09 May 2019 | News
Ryaltris (olopatadine hydrochloride [665 mcg] and mometasone furoate [25 mcg]), also known as GSP 301 Nasal Spray, has been conditionally accepted by the FDA as the brand name
Glenmark Pharmaceuticals has announced positive results from a Phase 3 study of Ryaltris, an investigational fixed-dose combination nasal spray for the treatment of seasonal allergic rhinitis (SAR). The study in patients aged 6 to under 12 years met its primary endpoint in achieving clinically meaningful and statistically significant change from baseline in average morning and evening Reflective Total Nasal Symptom Score (rTNSS) compared to placebo.

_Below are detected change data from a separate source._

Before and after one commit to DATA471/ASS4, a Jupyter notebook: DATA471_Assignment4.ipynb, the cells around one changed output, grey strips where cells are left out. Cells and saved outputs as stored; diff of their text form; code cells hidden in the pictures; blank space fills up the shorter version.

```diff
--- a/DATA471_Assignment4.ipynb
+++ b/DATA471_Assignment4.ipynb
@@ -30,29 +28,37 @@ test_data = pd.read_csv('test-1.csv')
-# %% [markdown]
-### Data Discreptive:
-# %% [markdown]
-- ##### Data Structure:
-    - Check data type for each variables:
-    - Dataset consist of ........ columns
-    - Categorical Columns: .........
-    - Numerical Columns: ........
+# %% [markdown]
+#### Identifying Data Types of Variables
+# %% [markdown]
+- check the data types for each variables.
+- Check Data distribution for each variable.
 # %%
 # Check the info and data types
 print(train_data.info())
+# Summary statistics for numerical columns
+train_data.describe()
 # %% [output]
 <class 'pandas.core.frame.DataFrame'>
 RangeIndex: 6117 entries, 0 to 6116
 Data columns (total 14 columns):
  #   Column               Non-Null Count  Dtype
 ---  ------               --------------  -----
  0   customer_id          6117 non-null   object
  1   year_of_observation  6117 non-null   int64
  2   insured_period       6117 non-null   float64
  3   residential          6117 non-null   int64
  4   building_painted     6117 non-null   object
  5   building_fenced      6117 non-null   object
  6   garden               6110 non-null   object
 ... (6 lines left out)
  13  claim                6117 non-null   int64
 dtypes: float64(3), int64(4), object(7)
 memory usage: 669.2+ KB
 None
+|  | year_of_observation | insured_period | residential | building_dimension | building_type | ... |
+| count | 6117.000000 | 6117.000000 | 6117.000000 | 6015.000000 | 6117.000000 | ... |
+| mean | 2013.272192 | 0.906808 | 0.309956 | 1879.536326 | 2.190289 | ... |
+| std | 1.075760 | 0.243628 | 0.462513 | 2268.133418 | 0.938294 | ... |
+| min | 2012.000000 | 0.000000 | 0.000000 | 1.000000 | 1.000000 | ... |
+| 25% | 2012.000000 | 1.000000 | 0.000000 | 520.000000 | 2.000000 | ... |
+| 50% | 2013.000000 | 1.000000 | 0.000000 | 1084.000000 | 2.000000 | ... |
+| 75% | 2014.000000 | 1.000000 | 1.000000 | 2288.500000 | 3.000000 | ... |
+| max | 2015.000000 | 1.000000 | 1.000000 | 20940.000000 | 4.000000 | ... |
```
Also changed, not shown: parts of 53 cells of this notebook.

Ryaltris (olopatadine hydrochloride [665 mcg] and mometasone furoate [25 mcg]), also known as GSP 301 Nasal Spray, has been conditionally accepted by the FDA as the brand name.
Mahboob Rahman, Chief Medical Officer at Glenmark Pharmaceuticals said, “It has become increasingly important to conduct studies specifically designed for pediatric patients, so that we may gain insights into potential differences in safety, efficacy and dosing compared to studies in adult and adolescent populations. We are pleased to report that the safety and effectiveness observed in this pediatric population is consistent with our overall Phase 3 development program in SAR patients 12 years of age and older. These robust data contribute to the extensive clinical background supporting the effectiveness and tolerability of Ryaltris.”
Glenmark Pharmaceuticals has studied Ryaltris in seven clinical trials involving more than 4,000 adult and adolescent patients (12 years of age and older).
If approved by the FDA, Ryaltris will be commercialized by Glenmark Therapeutics Inc. USA, a wholly-owned subsidiary of Glenmark Holding, SA, that is dedicated to launching a portfolio of branded products in the therapeutic areas of respiratory and dermatology in the US.
According to the most recent CDC data, almost 20 million adults in the United Sates are affected by seasonal allergic rhinitis every year. It is the primary diagnosis in over 11 million doctor’s visits annually and is estimated to affect more than seven percent of adults aged 18 years and over in the United States.